A raft of government bribery investigations launched into U.S. oilfield companies is likely to spur reform in the industry, but will also preoccupy top executives and slow business in regions such as West Africa.
The U.S. Department of Justice is probing possible violations of the U.S. Foreign Corrupt Practices Act anti-bribery law at large companies including Schlumberger Ltd, Halliburton Co and Transocean Inc, according to filings with the U.S. Securities and Exchange Commission.
All of those firms have said they are cooperating with the government.
A lot of global companies have had to stop and think, 'maybe it's going to be harder' to do business in countries like Nigeria where corruption has been rampant, Marjorie Doyle, a practice leader with consultancy LRN who is a former compliance officer hired by Vetco International Ltd.
High oil prices have triggered a rush to secure access to fields in countries where bribery of officials is often considered as a cost of doing business.
Last year, three wholly owned Vetco units pleaded guilty to violating the anti-bribery provisions and agreed to pay a record $26 million criminal fine.
General Electric Co bought Vetco Gray, a unit of Vetco International Ltd., for $1.9 billion in January.
Under the Foreign Corrupt Practics Act, or FCPA, it is illegal for U.S. companies or their agents to use bribery to win business in foreign countries.
Executives at companies under investigation will be called on to make costly decisions. For example, Doyle said the chief executive officer of Vetco stopped shipments to one country because of the difficulty in finding customs brokers who complied with anti-bribery laws. Deliveries took six months.
We had to tell our customers, sorry we can't get parts to you, Doyle said. It's tough, it's hard.
Ongoing investigations will also eat up a lot of time for top managers, whether those probes are internal or involve the government, Doyle said.
Chad Deaton, the CEO of oil services company Baker Hughes Inc, which pleaded guilty to FCPA violations earlier this year, said his company has good compliance controls in place, but the industry is due for big changes.
It's an ongoing shift in our business, Deaton told reporters at a conference on Wednesday. It's something we as an industry all have to make sure we're doing our part on.

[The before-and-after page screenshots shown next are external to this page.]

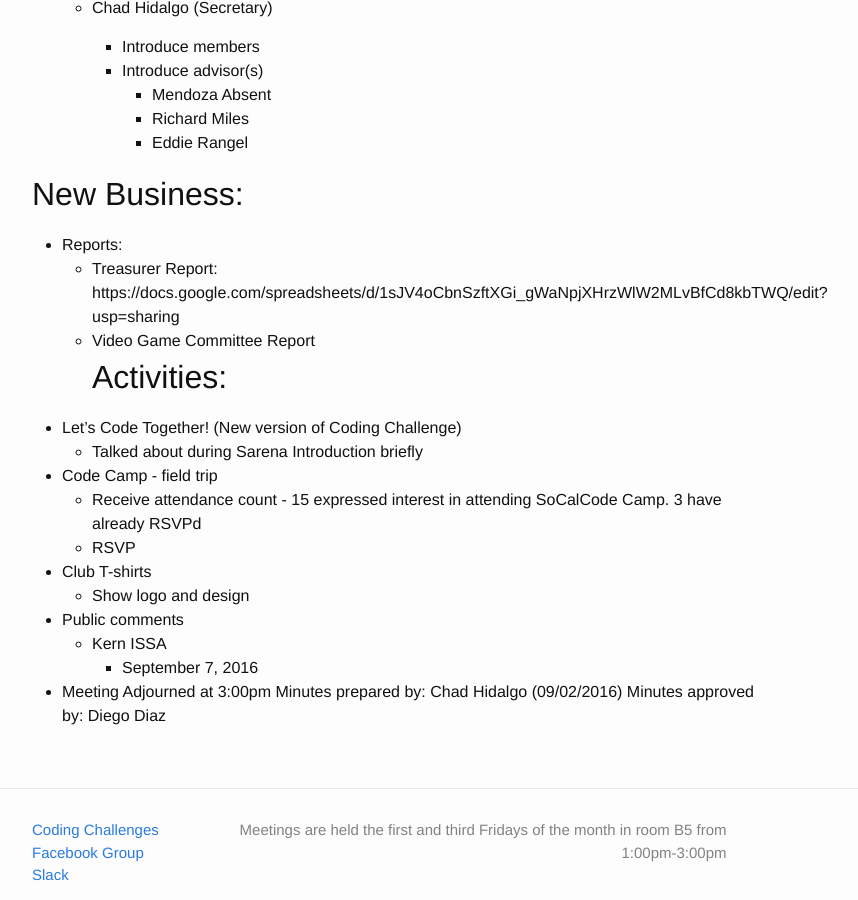
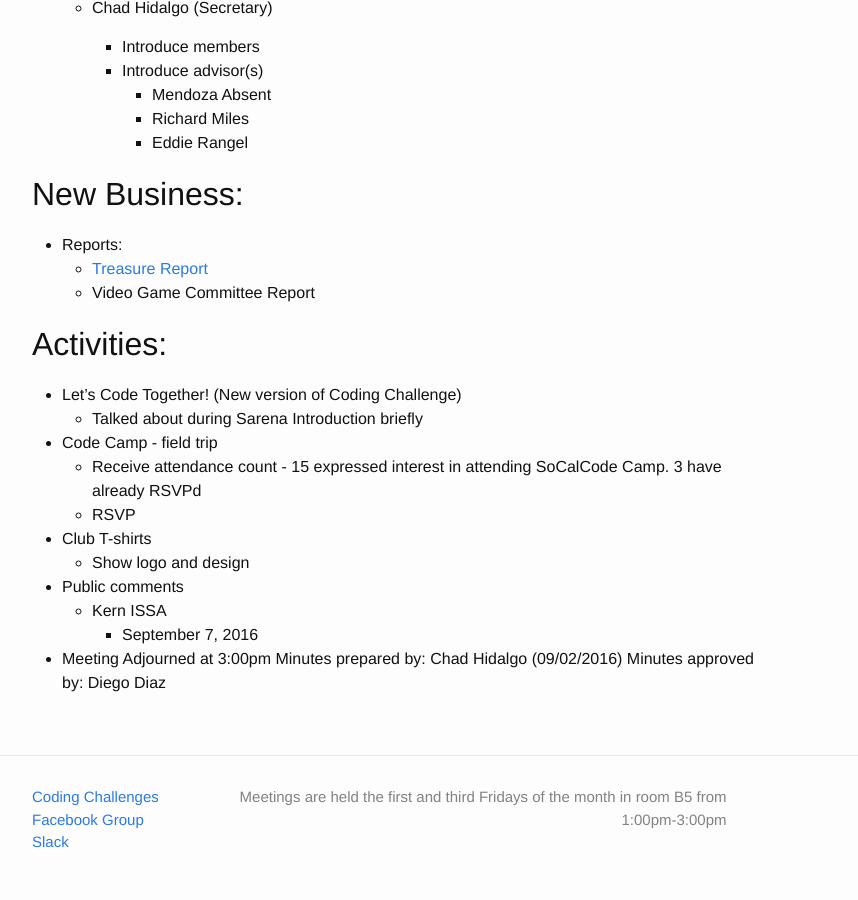
Before and after one commit to AICSC/aicsc.github.io, a Jekyll site: the page built from _posts/minutes/2016-09-02-minutes.markdown, in a window 1280 px wide and 900 px high, scrolled down 1419 px. Shown: the whole window, without its empty margins (238-1096 px from the left). Built offline with Jekyll 4.4.1, drawn with Linux system fonts in a browser that asks for light colours.

Commit message:
Update 2016-09-02-minutes.markdown (#35)

```diff
--- a/_posts/minutes/2016-09-02-minutes.markdown
+++ b/_posts/minutes/2016-09-02-minutes.markdown
@@ -57,9 +57,11 @@
 ## New Business:
 
   * Reports:
-    - Treasurer Report: https://docs.google.com/spreadsheets/d/1sJV4oCbnSzftXGi_gWaNpjXHrzWlW2MLvBfCd8kbTWQ/edit?usp=sharing
+    - [Treasure Report](https://docs.google.com/spreadsheets/d/1sJV4oCbnSzftXGi_gWaNpjXHrzWlW2MLvBfCd8kbTWQ/edit?usp=sharing)
     - Video Game Committee Report
+
 ## Activities:
+
   * Let’s Code Together! (New version of Coding Challenge)
     - Talked about during Sarena Introduction briefly
   * Code Camp - field trip
```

In fact, Deaton said that he has already seen some of Baker Hughes' customers in a lot of areas make positive changes. He cited the Middle East as one of those areas.
MORE TO COME?
The number of prosecutions of FCPA cases has jumped in recent years, spurred partly by the Sarbanes-Oxley corporate reform law and international efforts to combat corruption.
Between 2001 and 2006, the average number of new U.S. FCPA prosecutions by the Department of Justice was over four times the average number in the preceding five years, according to a report from law firm Shearman & Sterling.
This is a hot topic these days, Dan Newcomb, a partner at Shearman & Sterling, said.
I'm sure it will continue for a while, but I expect it to be cyclical. I think we will see even bigger prosecutions than we've seen so far, and they will change people's view of the risk-reward ratio.
And more companies have self-reported possible FCPA violations to the Department of Justice and the Securities and Exchange Commission. Reasons for the jump may be that infractions are uncovered during the due diligence process before a merger, the Shearman report said.
Oilfield services companies that have voluntarily reported their own internal probes to U.S. officials include Tidewater Inc, Pride International Inc, Global Industries Ltd and Noble Corp, according to regulatory filings.
And certainly not all investigations under way will result in prosecutions or government action, Newcomb said.